“There are ongoing challenges locally and across Scotland in the capacity, availability and variety of community-based care options for individuals with complex support needs,” they said.

A spokeswoman for Glasgow’s Health and Social Care Partnership said it was a momentous step for Charles to move into a home of his own.

“We continue to work hard to support other individuals, like Charles, with complex support needs, to move on from hospital into the right community-based accommodation," she said.

Separate Freedom of Information requests made by BBC Scotland to all of Scotland’s health boards found that more than 120 people with learning disabilities had been in hospital for more than a year.

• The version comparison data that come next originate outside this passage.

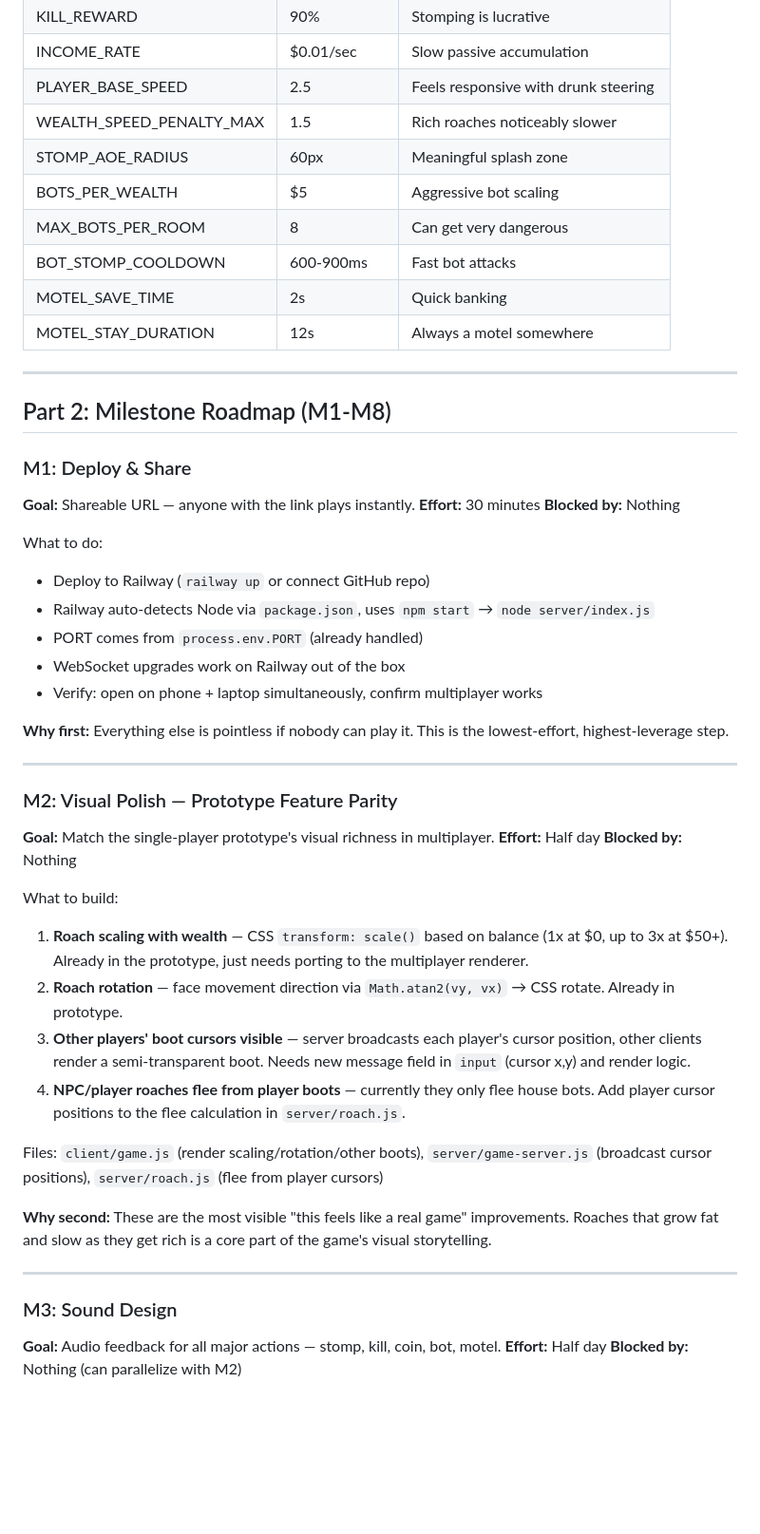
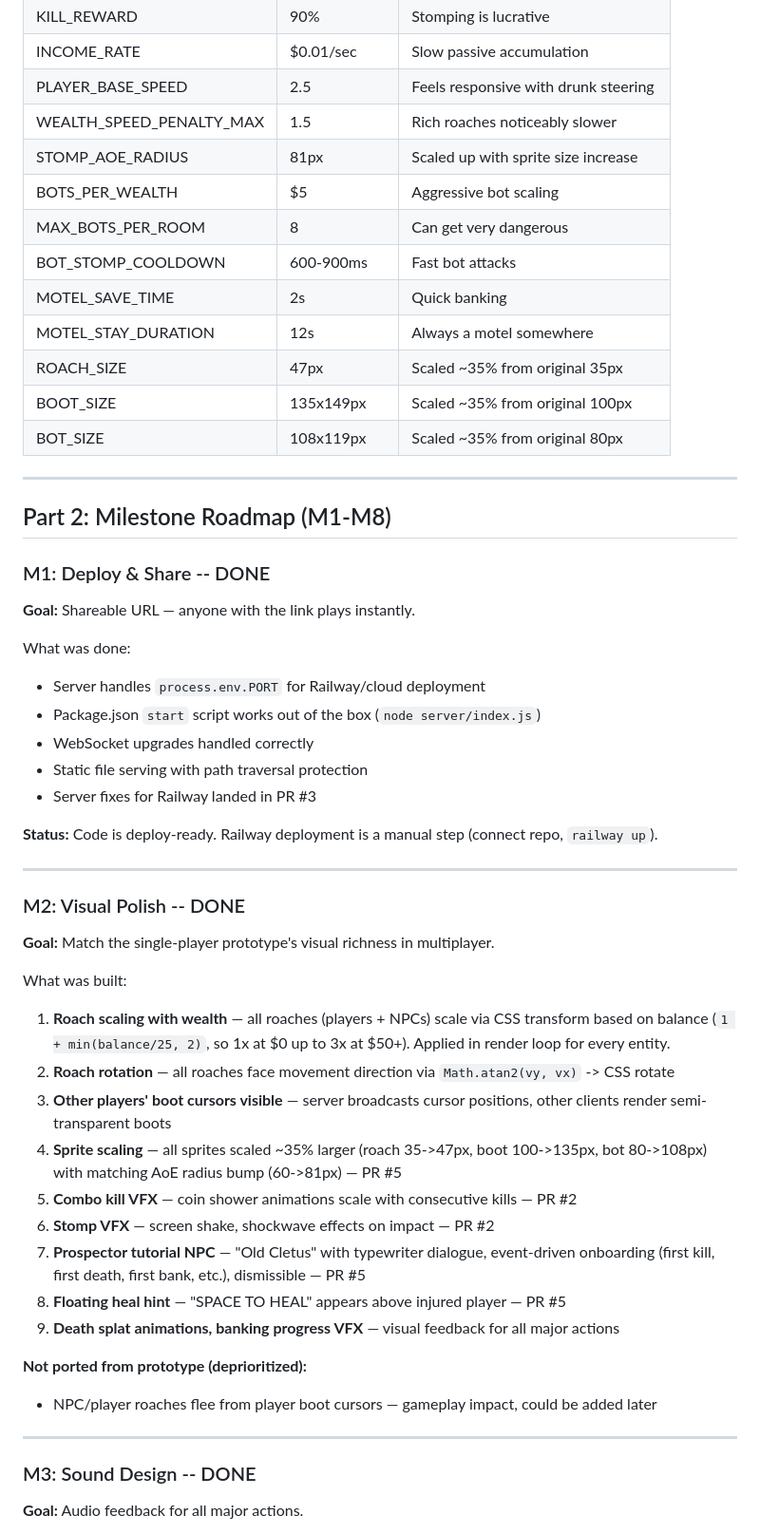
Before and after one commit to zherring/roach-survivor, a Markdown page: ARCHITECTURE-ROACH-GAME.md, the part around one of its changes. Shown at 95% size. Rendered like a GitHub page; blank space fills up the shorter version.

```diff
--- a/ARCHITECTURE-ROACH-GAME.md
+++ b/ARCHITECTURE-ROACH-GAME.md
@@ -94,52 +111,53 @@ kyiv/
 | INCOME_RATE | $0.01/sec | Slow passive accumulation |
 | PLAYER_BASE_SPEED | 2.5 | Feels responsive with drunk steering |
 | WEALTH_SPEED_PENALTY_MAX | 1.5 | Rich roaches noticeably slower |
-| STOMP_AOE_RADIUS | 60px | Meaningful splash zone |
+| STOMP_AOE_RADIUS | 81px | Scaled up with sprite size increase |
 | BOTS_PER_WEALTH | $5 | Aggressive bot scaling |
 | MAX_BOTS_PER_ROOM | 8 | Can get very dangerous |
 | BOT_STOMP_COOLDOWN | 600-900ms | Fast bot attacks |
 | MOTEL_SAVE_TIME | 2s | Quick banking |
 | MOTEL_STAY_DURATION | 12s | Always a motel somewhere |
+| ROACH_SIZE | 47px | Scaled ~35% from original 35px |
+| BOOT_SIZE | 135x149px | Scaled ~35% from original 100px |
+| BOT_SIZE | 108x119px | Scaled ~35% from original 80px |
 
 ---
 
 ## Part 2: Milestone Roadmap (M1-M8)
 
-### M1: Deploy & Share
+### M1: Deploy & Share -- DONE
 **Goal:** Shareable URL — anyone with the link plays instantly.
-**Effort:** 30 minutes
-**Blocked by:** Nothing
 
-What to do:
-- Deploy to Railway (`railway up` or connect GitHub repo)
-- Railway auto-detects Node via `package.json`, uses `npm start` → `node server/index.js`
-- PORT comes from `process.env.PORT` (already handled)
-- WebSocket upgrades work on Railway out of the box
-- Verify: open on phone + laptop simultaneously, confirm multiplayer works
+What was done:
+- Server handles `process.env.PORT` for Railway/cloud deployment
+- Package.json `start` script works out of the box (`node server/index.js`)
+- WebSocket upgrades handled correctly
+- Static file serving with path traversal protection
+- Server fixes for Railway landed in PR #3
 
-**Why first:** Everything else is pointless if nobody can play it. This is the lowest-effort, highest-leverage step.
+**Status:** Code is deploy-ready. Railway deployment is a manual step (connect repo, `railway up`).
 
 ---
 
-### M2: Visual Polish — Prototype Feature Parity
+### M2: Visual Polish -- DONE
 **Goal:** Match the single-player prototype's visual richness in multiplayer.
-**Effort:** Half day
-**Blocked by:** Nothing
 
-What to build:
-1. **Roach scaling with wealth** — CSS `transform: scale()` based on balance (1x at $0, up to 3x at $50+). Already in the prototype, just needs porting to the multiplayer renderer.
-2. **Roach rotation** — face movement direction via `Math.atan2(vy, vx)` → CSS rotate. Already in prototype.
-3. **Other players' boot cursors visible** — server broadcasts each player's cursor position, other clients render a semi-transparent boot. Needs new message field in `input` (cursor x,y) and render logic.
-4. **NPC/player roaches flee from player boots** — currently they only flee house bots. Add player cursor positions to the flee calculation in `server/roach.js`.
+What was built:
+1. **Roach scaling with wealth** — all roaches (players + NPCs) scale via CSS transform based on balance (`1 + min(balance/25, 2)`, so 1x at $0 up to 3x at $50+). Applied in render loop for every entity.
+2. **Roach rotation** — all roaches face movement direction via `Math.atan2(vy, vx)` -> CSS rotate
+3. **Other players' boot cursors visible** — server broadcasts cursor positions, other clients render semi-transparent boots
+4. **Sprite scaling** — all sprites scaled ~35% larger (roach 35->47px, boot 100->135px, bot 80->108px) with matching AoE radius bump (60->81px) — PR #5
+5. **Combo kill VFX** — coin shower animations scale with consecutive kills — PR #2
+6. **Stomp VFX** — screen shake, shockwave effects on impact — PR #2
+7. **Prospector tutorial NPC** — "Old Cletus" with typewriter dialogue, event-driven onboarding (first kill, first death, first bank, etc.), dismissible — PR #5
+8. **Floating heal hint** — "SPACE TO HEAL" appears above injured player — PR #5
+9. **Death splat animations, banking progress VFX** — visual feedback for all major actions
 
-Files: `client/game.js` (render scaling/rotation/other boots), `server/game-server.js` (broadcast cursor positions), `server/roach.js` (flee from player cursors)
-
-**Why second:** These are the most visible "this feels like a real game" improvements. Roaches that grow fat and slow as they get rich is a core part of the game's visual storytelling.
+**Not ported from prototype (deprioritized):**
+- NPC/player roaches flee from player boot cursors — gameplay impact, could be added later
 
 ---
 
-### M3: Sound Design
-**Goal:** Audio feedback for all major actions — stomp, kill, coin, bot, motel.
-**Effort:** Half day
-**Blocked by:** Nothing (can parallelize with M2)
+### M3: Sound Design -- DONE
+**Goal:** Audio feedback for all major actions.
 
```
Also changed, not shown: other parts of ARCHITECTURE-ROACH-GAME.md (+110 -75 lines).
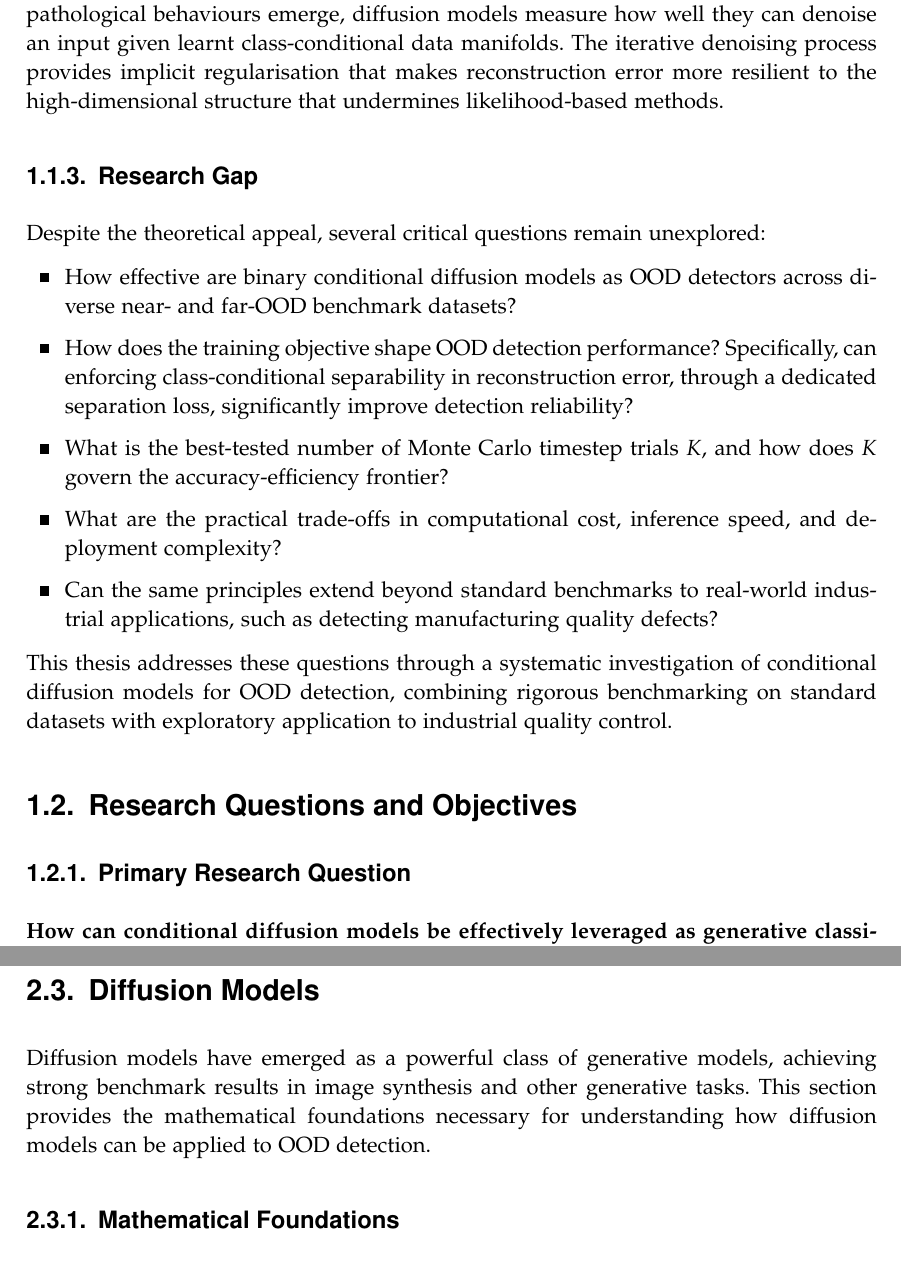
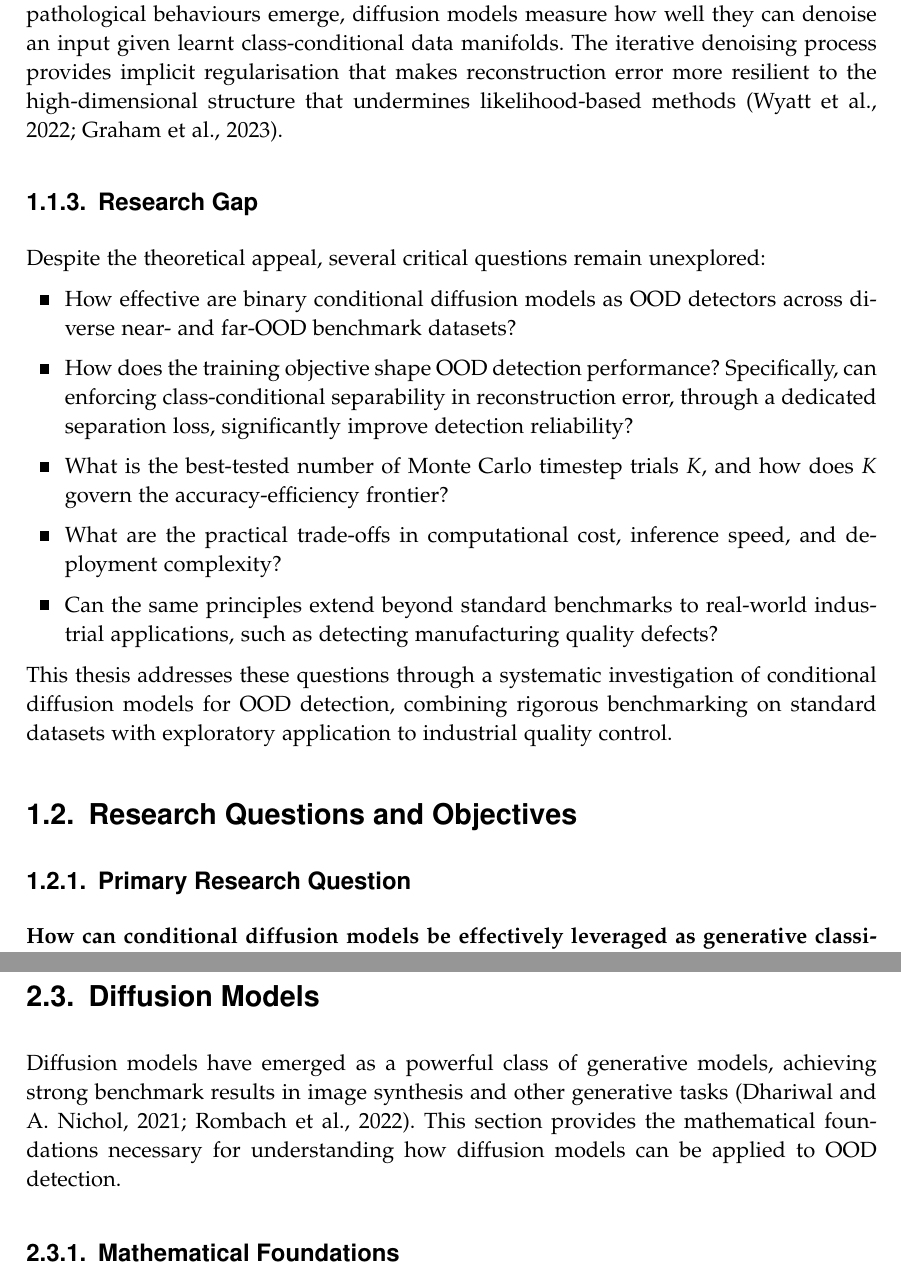
Before and after one commit to ahmed-3m/thesis-diffusion-ood-latex, a LaTeX thesis (main-thesis.tex, which reads 01-introduction.tex, 02-background.tex): two parts of pages 16 and 22 of 105, joined at a grey line, cut so that both start at the same text. Compiled offline with XeLaTeX; a missing font is replaced by an installed copy or a similar font.

Commit message:
fix(claus-review): cite remaining two ungrounded claims
- 01-introduction.tex L35: add wyatt2022anoddpm, graham2023denoising
  to back the implicit-regularisation claim (Claus p16 highlight).
- 02-background.tex L70: add dhariwal2021diffusion, rombach2022highresolution
  to back the "strong benchmark results" claim (Claus p22 highlight).

Closes the two residual gaps from the Claus-review pass; all 20
annotated highlights plus both email points are now addressed.

```diff
--- a/01-introduction.tex
+++ b/01-introduction.tex
@@ -32,7 +32,7 @@ The Diffusion Classifier framework introduced by \textcite{li2023diffusion} demo
 
 This thesis studies a binary proxy-OOD formulation rather than the standard all-class OOD protocol: CIFAR-10 airplane is treated as the ID class, the remaining CIFAR-10 classes form a labelled non-airplane proxy class during training, and external datasets are used for additional OOD evaluation. This framing is closer to single-class novelty detection with an explicit proxy class than to fully unsupervised OOD detection without OOD labels.
 
-This reconstruction-based approach sidesteps the specific failure mode of raw likelihood in high dimensions, though reconstruction error may have its own failure modes under adversarial inputs. Rather than estimating density in high-dimensional space, where pathological behaviours emerge, diffusion models measure how well they can denoise an input given learnt class-conditional data manifolds. The iterative denoising process provides implicit regularisation that makes reconstruction error more resilient to the high-dimensional structure that undermines likelihood-based methods.
+This reconstruction-based approach sidesteps the specific failure mode of raw likelihood in high dimensions, though reconstruction error may have its own failure modes under adversarial inputs. Rather than estimating density in high-dimensional space, where pathological behaviours emerge, diffusion models measure how well they can denoise an input given learnt class-conditional data manifolds. The iterative denoising process provides implicit regularisation that makes reconstruction error more resilient to the high-dimensional structure that undermines likelihood-based methods~\cite{wyatt2022anoddpm, graham2023denoising}.
 
 \subsection{Research Gap}
 \label{sec:intro:gap}
--- a/02-background.tex
+++ b/02-background.tex
@@ -67,7 +67,7 @@ Generative models that explicitly learn $P_{\text{train}}(x)$ should in principl
 \section{Diffusion Models}
 \label{sec:bg:diffusion}
 
-Diffusion models have emerged as a powerful class of generative models, achieving strong benchmark results in image synthesis and other generative tasks. This section provides the mathematical foundations necessary for understanding how diffusion models can be applied to OOD detection.
+Diffusion models have emerged as a powerful class of generative models, achieving strong benchmark results in image synthesis and other generative tasks~\cite{dhariwal2021diffusion, rombach2022highresolution}. This section provides the mathematical foundations necessary for understanding how diffusion models can be applied to OOD detection.
 
 \subsection{Mathematical Foundations}
 \label{sec:bg:diffusion:foundations}
```
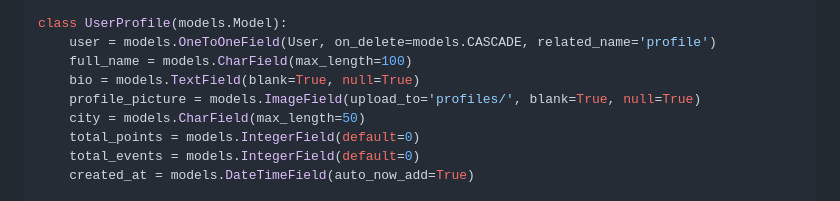
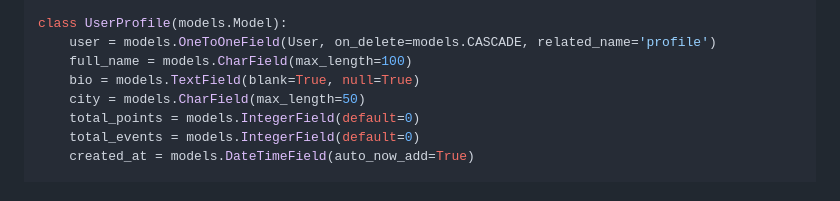
Before and after one commit to pbp-kelompok-e5/sigma-app, a Markdown page: README.md, the part around the change. Drawn GitHub-style.

Commit message:
fix: remove porfile picture

```diff
--- a/README.md
+++ b/README.md
@@ -72,7 +72,6 @@ class UserProfile(models.Model):
     user = models.OneToOneField(User, on_delete=models.CASCADE, related_name='profile')
     full_name = models.CharField(max_length=100)
     bio = models.TextField(blank=True, null=True)
-    profile_picture = models.ImageField(upload_to='profiles/', blank=True, null=True)
     city = models.CharField(max_length=50)
     total_points = models.IntegerField(default=0)
     total_events = models.IntegerField(default=0)
```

This includes 28 who have been in hospital for more than 10 years and four who have spend more than 20 years in hospital.

Two years ago, BBC Disclosure found people with learning disabilities were getting trapped in hospital.

Of the young people featured, including Fraser Malcolm, all of them are still stuck living behind locked doors in hospitals.

Kyle Gibbon is now 37 years old and has been living in Carstairs, the State Hospital, for 15 years.

Jamie is 26 and is still living in Woodlands View hospital in Ayrshire and Arran. He has been there since he was 19 and is recorded as a delayed discharge.

Louis Sainsbury is still thriving in his home in Perthshire after years in hospital.

Thousands of people with learning disabilities were living in long stay-hospitals prior to the 1990s when it was agreed it was inhumane.

The Scottish government published The Same As You? report in 2000, which established the right for everyone with a learning disability to live in their own homes and communities.

Experts say it is absolutely possible for everyone to live in their own home with the right support.

Dr Sam Smith, director of C-Change Scotland an organisation which supports disabled people to live at home, said: “We closed long-stay hospitals 20-odd years ago with the belief that we knew that people could live in the community."

The Scottish government said it had worked with local authorities to create the national register of people with learning disabilities in hospital and hundreds of miles from home and provided £20m in funding to help move people into their own homes.

Social Care Minister Maree Todd told BBC Scotland News: “We are absolutely determined to make progress on this issue.

"But as this information shows it is a difficult one to solve.

"The statutory responsibility lies with local authorities and I am working very closely with local authorities to try to improve the situation.”